- The Known Issues section is one of the most important pages to review, because it lists all the SCRs that were significant enough to require ESs. It is worth reviewing that page periodically and not just when you are planning an upgrade. There is an RSS feed for the Known Issues and you can subscribe to a mailing list on that page to be emailed all the Known Issues as they are posted.
- Lastly, if you have a switchover pair you should review the “Procedures for Application of ANY SU on 3.0 Switchover Servers”.
III. Utilize your dev environment.
You should run through the planned change in a development environment. This is a good way to catch any gotchas and avoid surprises. Also you should then run through the uninstall/rollback procedure as well. Some people (who have not read the readme) may be surprised to find that if you install a Dialer SU and need to uninstall it, you must perform a repair install of the IC Server.
VI. Just in case…
Though you should never need it, it is a good idea to take images of your production IC servers prior to performing the change… just in case.
V. So now you are ready, right? Wrong!
Decide on a timeline and communication plan. If something goes wrong, who needs to be contacted? Who will approve execution of the pre-defined roll back plan and after how long? Decisions about how long to troubleshoot an issue before executing the roll back plan are best made before you are in an emergency situation.
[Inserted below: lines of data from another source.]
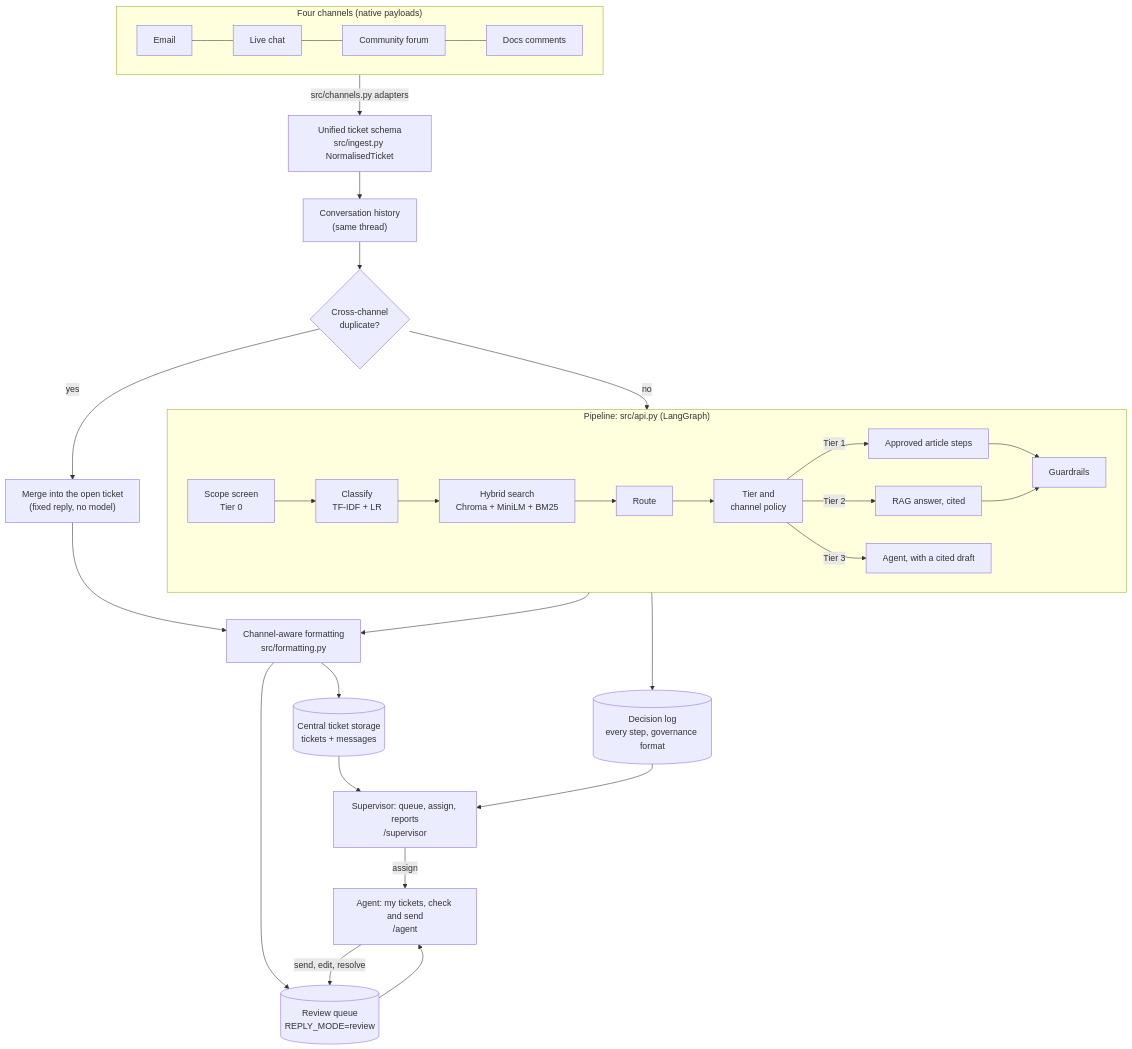
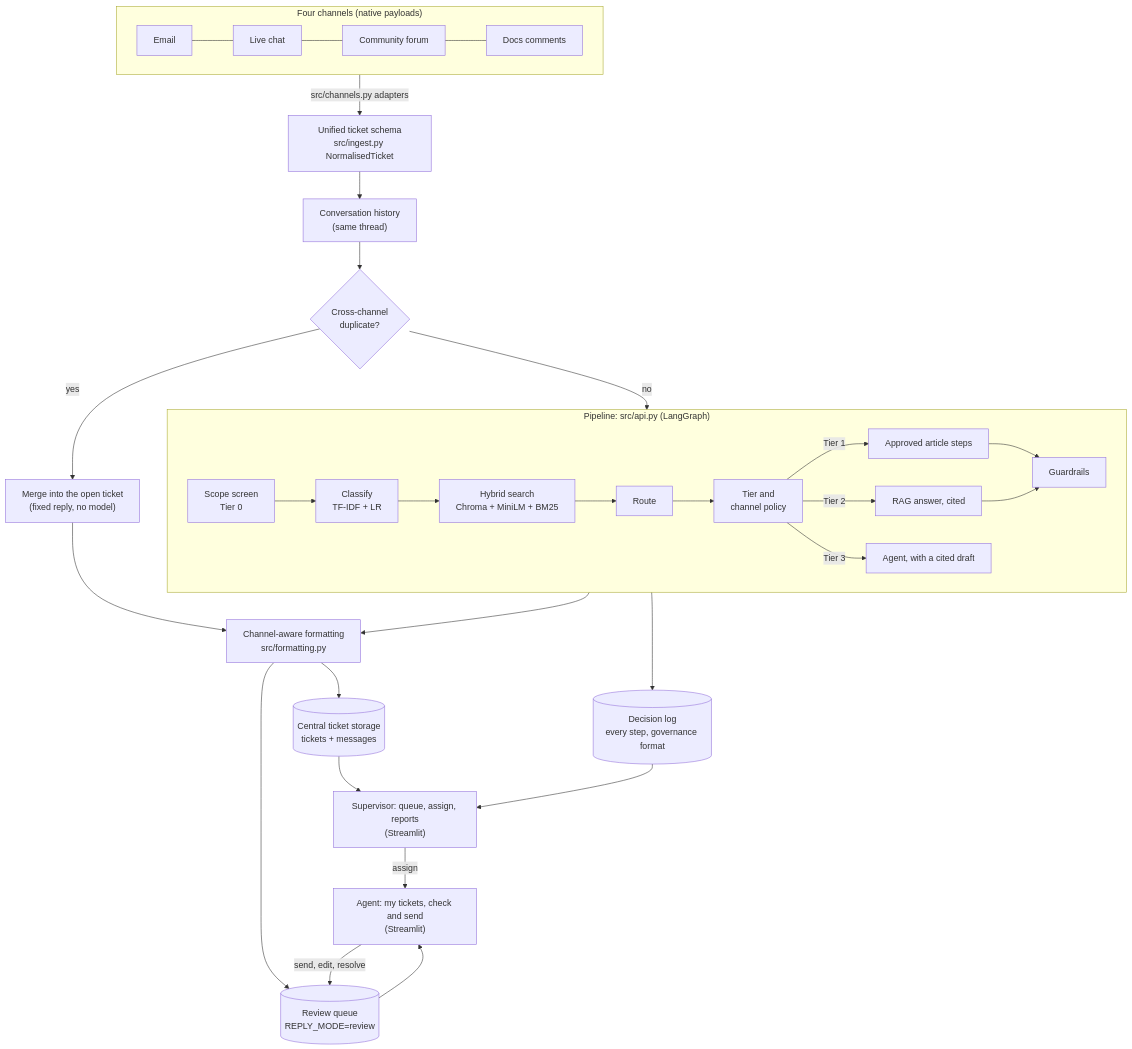
The diagram in docs/architecture.md (Incia94/InciaAnand_Capstone_Submission), drawn with Mermaid before and after one commit. The commit also changed other lines of this file and 4150 other files, not shown here.

````diff
--- a/docs/architecture.md
+++ b/docs/architecture.md
@@ -8,29 +8,29 @@
 ```mermaid
 flowchart TD
     subgraph Channels["Four channels (native payloads)"]
         E[Email] --- C[Live chat] --- F[Community forum] --- D[Docs comments]
     end
     Channels -->|"src/channels.py adapters"| U["Unified ticket schema<br/>src/ingest.py NormalisedTicket"]
     U --> H["Conversation history<br/>(same thread)"]
     H --> X{"Cross-channel<br/>duplicate?"}
     X -->|yes| M["Merge into the open ticket<br/>(fixed reply, no model)"]
     X -->|no| P
     subgraph P["Pipeline: src/api.py (LangGraph)"]
         S[Scope screen<br/>Tier 0] --> CL[Classify<br/>TF-IDF + LR] --> R[Hybrid search<br/>Chroma + MiniLM + BM25] --> RT[Route] --> T[Tier and<br/>channel policy]
         T -->|Tier 1| A1[Approved article steps]
         T -->|Tier 2| A2[RAG answer, cited]
         T -->|Tier 3| A3[Agent, with a cited draft]
         A1 --> G[Guardrails]
         A2 --> G
     end
     P --> FMT["Channel-aware formatting<br/>src/formatting.py"]
     M --> FMT
     FMT --> TS[("Central ticket storage<br/>tickets + messages")]
     FMT --> RV[("Review queue<br/>REPLY_MODE=review")]
     P --> LOG[("Decision log<br/>every step, governance format")]
-    TS --> SUP["Supervisor: queue, assign, reports<br/>/supervisor"]
+    TS --> SUP["Supervisor: queue, assign, reports<br/>(Streamlit)"]
     LOG --> SUP
-    SUP -->|"assign"| AG["Agent: my tickets, check and send<br/>/agent"]
+    SUP -->|"assign"| AG["Agent: my tickets, check and send<br/>(Streamlit)"]
     RV --> AG
     AG -->|"send, edit, resolve"| RV
 ```
````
Also, make sure the person performing the work is mindful of the need to gather logs, a thorough description, and callids in the event that a problem is encountered so a root cause analysis can be performed. Also, it is a good idea to copy the full day’s log folder off to another location. That way if Support’s investigation leads them to ask for a log that was not initially requested, you will still have the logs and they will not have been overwritten.
VI. Measure twice, cut once
Sometimes, there can be weeks between when you started your SU planning and when you actually perform the work. If you received an ES for any known issues, be sure to go back and review the Known Issues page or contact support to see if those ESs have been superseded or if new issues have been found.
VII. Change control
Lastly, when the changes are finally made in production, ensure the engineer updates your change control documentation, which should contain relevant information like when the change was made, by whom, what was changed and why.
Simple, right? Of course, just like waxing a car or sanding a section of wood. If you do the chores you will be surprised to find fewer surprises when you make production changes. Avoiding trouble is more than half the battle, but if…. or perhaps I should say when…. a roundhouse, leg sweep, or even crane kick comes at your IC server in the middle of an upgrade at 2 AM, you will be prepared to execute your contingency plans as if by simple muscle memory. Banzai!
[Note: I intentionally left out a very important step in my list. Leave a comment pointing out what you think is missing.]
I hope you enjoyed my first blog post. Be sure to look for my next topic which will not contain any references to Ralph Macchio, but might include references to Dr. Gregory House (one of my favorites).